Aim of the task: Search the listing below for the string "const", then copy every line it appears in.

Extracted records:
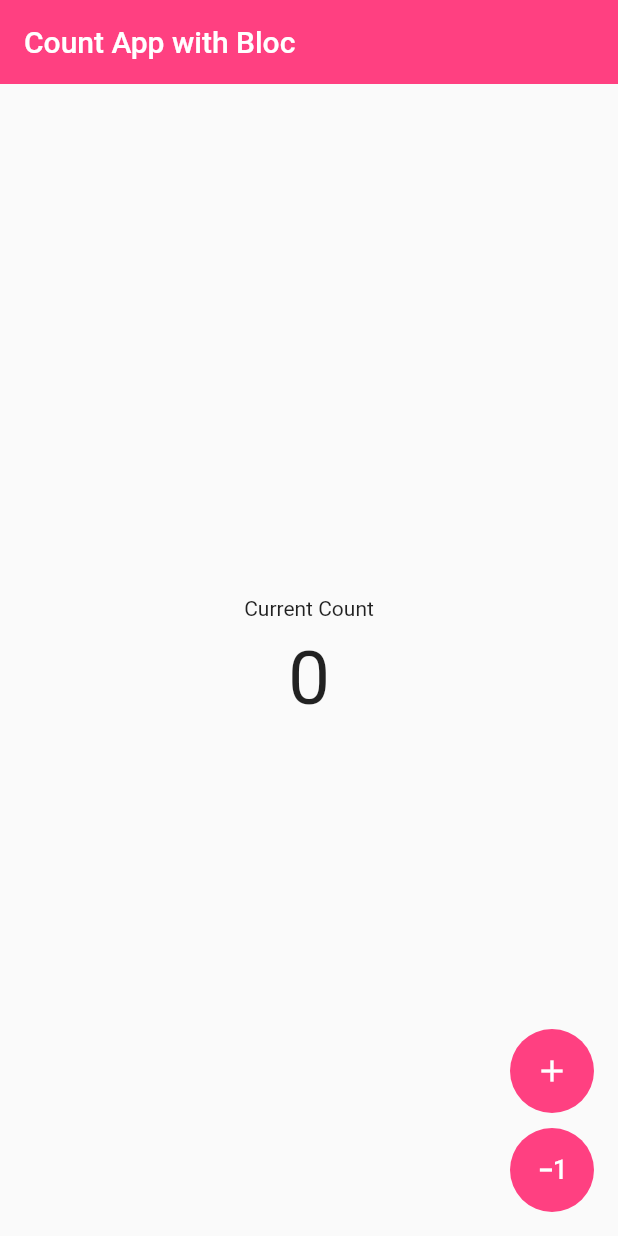
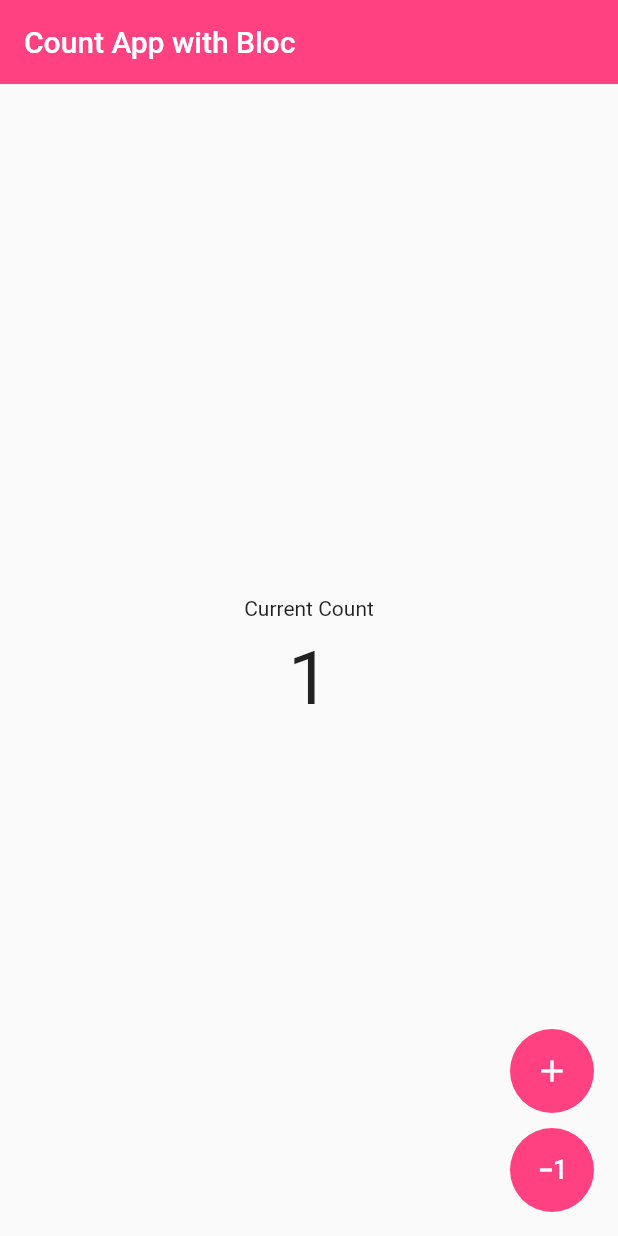
Before and after one commit to squirelboy360/project_bloc_1, a Flutter app: the screen it shows after launch, after a tap on the "add" icon, on a phone screen of 412 x 824 dp. Run offline on Flutter 3.47's test engine with Material 2 defaults, Android fonts, the phone set to English and light mode, and no system bars; our stand-ins replace bloc, flutter_bloc.

Commit message:
Normal Basic App(You can follow along my code structure). This app is nothing special(init push)

```diff
--- a/lib/main.dart
+++ b/lib/main.dart
@@ -1,4 +1,6 @@
 import 'package:flutter/material.dart';
+import 'package:flutter_bloc/flutter_bloc.dart';
+import 'package:project_bloc_1/provider/counter_cubit.dart';
 
 void main(){
   runApp(const MyApp());
@@ -9,8 +11,10 @@ class MyApp extends StatelessWidget {
 
   @override
   Widget build(BuildContext context) {
-    return const MaterialApp(
-      home: Home()
+    return BlocProvider<CounterCubit>(create: (context)=>CounterCubit(),
+    child: const  MaterialApp(
+        home: Home()
+    ),
     );
   }
 }
@@ -26,23 +30,27 @@ class Home extends StatelessWidget {
         backgroundColor: Colors.pinkAccent,
         title: const Text('Count App with Bloc'),
       ),
-      body: const  Center(
+      body:  Center(
        child: Column(
          mainAxisAlignment: MainAxisAlignment.center,
-         children:[Text('Current Count'),
-          SizedBox(height: 10,),
-       Text('0',style: TextStyle(fontSize: 50),)],
+         children:[
+           const Text('Current Count'),
+          const SizedBox(height: 10,),
+        BlocBuilder<CounterCubit,CounterState>(
+          builder: (context,state){
+            return Text(state.numValue.toString(),style: const TextStyle(fontSize: 50),);
+          },
        ),
-      ),
+      ])),
       floatingActionButton: Column(
         mainAxisAlignment: MainAxisAlignment.end,
         children: [
           FloatingActionButton(onPressed: (){
-
+            BlocProvider.of<CounterCubit>(context).increment();
           }, backgroundColor: Colors.pinkAccent,elevation: 0,child: const Icon(Icons.add,),),
           const SizedBox(height: 10,),
           FloatingActionButton(onPressed: (){
-
+            BlocProvider.of<CounterCubit>(context).decrement();
           }, backgroundColor: Colors.pinkAccent,elevation: 0,child: const Icon(Icons.exposure_minus_1),)
         ],
       ),
--- /dev/null
+++ b/lib/provider/counter_cubit.dart
@@ -0,0 +1,13 @@
+import 'package:bloc/bloc.dart';
+import 'package:meta/meta.dart';
+
+part 'counter_state.dart';
+
+class CounterCubit extends Cubit<CounterState> {
+  CounterCubit() : super(CounterState(numValue: 0));
+
+
+  void increment()=>emit(CounterState(numValue: state.numValue+1));
+  void decrement()=>emit(CounterState(numValue: state.numValue-1));
+
+}
--- a/lib/provider/counter_event.dart
+++ /dev/null
@@ -1,4 +0,0 @@
-part of 'counter_bloc.dart';
-
-@immutable
-abstract class CounterEvent {}
--- a/lib/provider/counter_state.dart
+++ b/lib/provider/counter_state.dart
@@ -1,6 +1,11 @@
-part of 'counter_bloc.dart';
+part of 'counter_cubit.dart';
 
-@immutable
-abstract class CounterState {}
 
-class CounterInitial extends CounterState {}
+class CounterState {
+  int numValue;
+
+
+  CounterState({
+    required this.numValue
+});
+}
```
Also changed, not shown: lib/provider/counter_bloc.dart (deleted, +0 -15 lines).
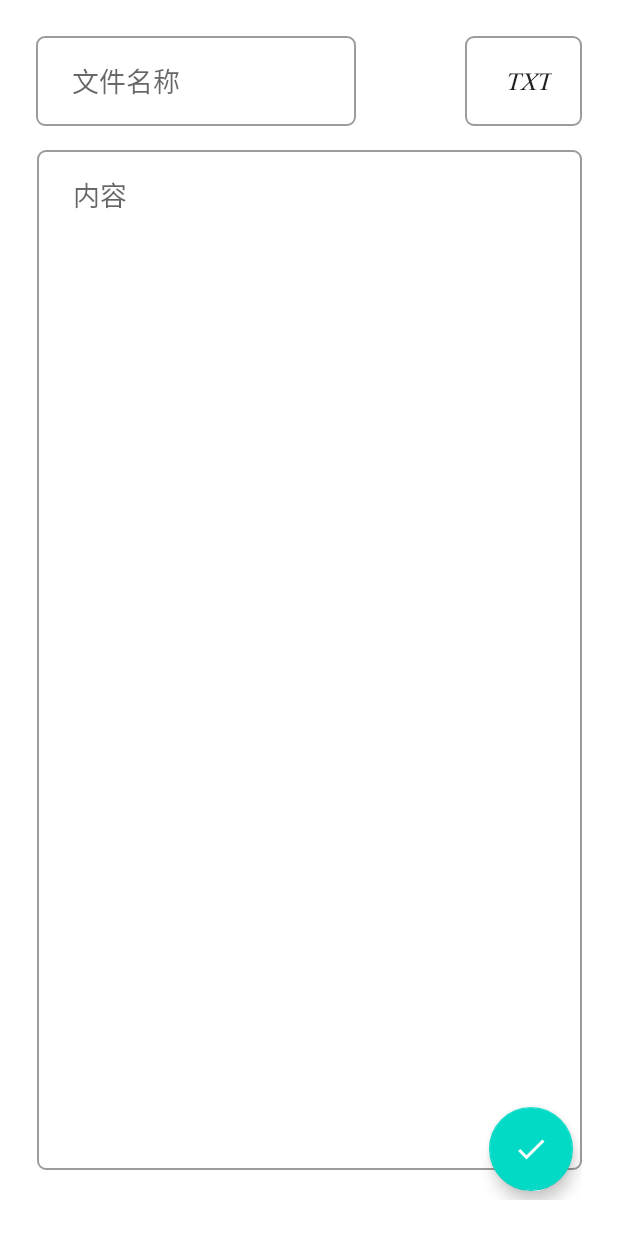
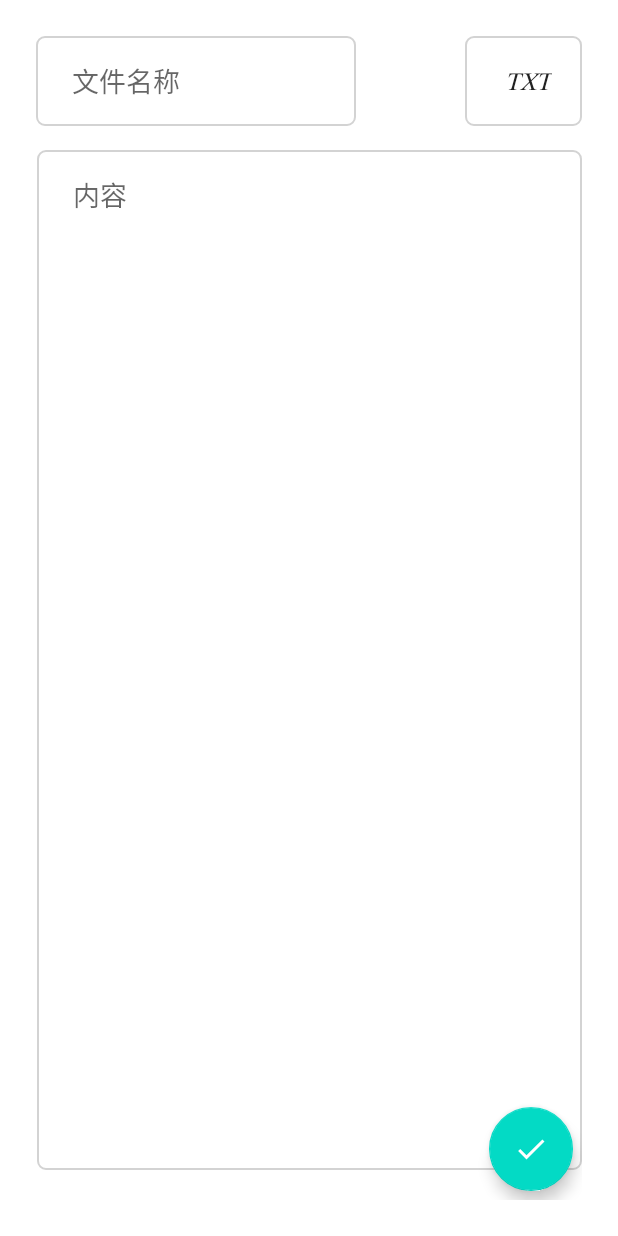
Before and after one commit to IUnlimit/Inotepad, an Android app: the AddFragment screen opened through its navigation route, on a phone screen of 412 x 824 dp. Run offline under Robolectric (Android 15) with nearby library versions, the phone set to English and light mode, and no system bars; our stand-ins replace Room's generated code, navigation-ui; libraries missing offline, so code that uses them is left out: com.afollestad.materialdialogs, com.github.clans.fab; 2 statements that could not run were skipped.

Commit message:
Feat: Update colors

```diff
--- a/app/src/main/res/values/colors.xml
+++ b/app/src/main/res/values/colors.xml
@@ -8,7 +8,7 @@
     <color name="black">#FF000000</color>
     <color name="white">#FFFFFFFF</color>
     <!-- https://blog.csdn.net/u013058160/article/details/49158779 -->
-    <color name="lightGray">#90505050</color>
+    <color name="lightGray">#d3d3d3</color>
     <color name="darkGray">#808080</color>
     <color name="red">#FF0000</color>
 </resources>
```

Expected answer:
   runApp(const MyApp());
-    return const MaterialApp(
+    child: const  MaterialApp(
         title: const Text('Count App with Bloc'),
-      body: const  Center(
+           const Text('Current Count'),
+          const SizedBox(height: 10,),
+            return Text(state.numValue.toString(),style: const TextStyle(fontSize: 50),);
           }, backgroundColor: Colors.pinkAccent,elevation: 0,child: const Icon(Icons.add,),),
           const SizedBox(height: 10,),
           }, backgroundColor: Colors.pinkAccent,elevation: 0,child: const Icon(Icons.exposure_minus_1),)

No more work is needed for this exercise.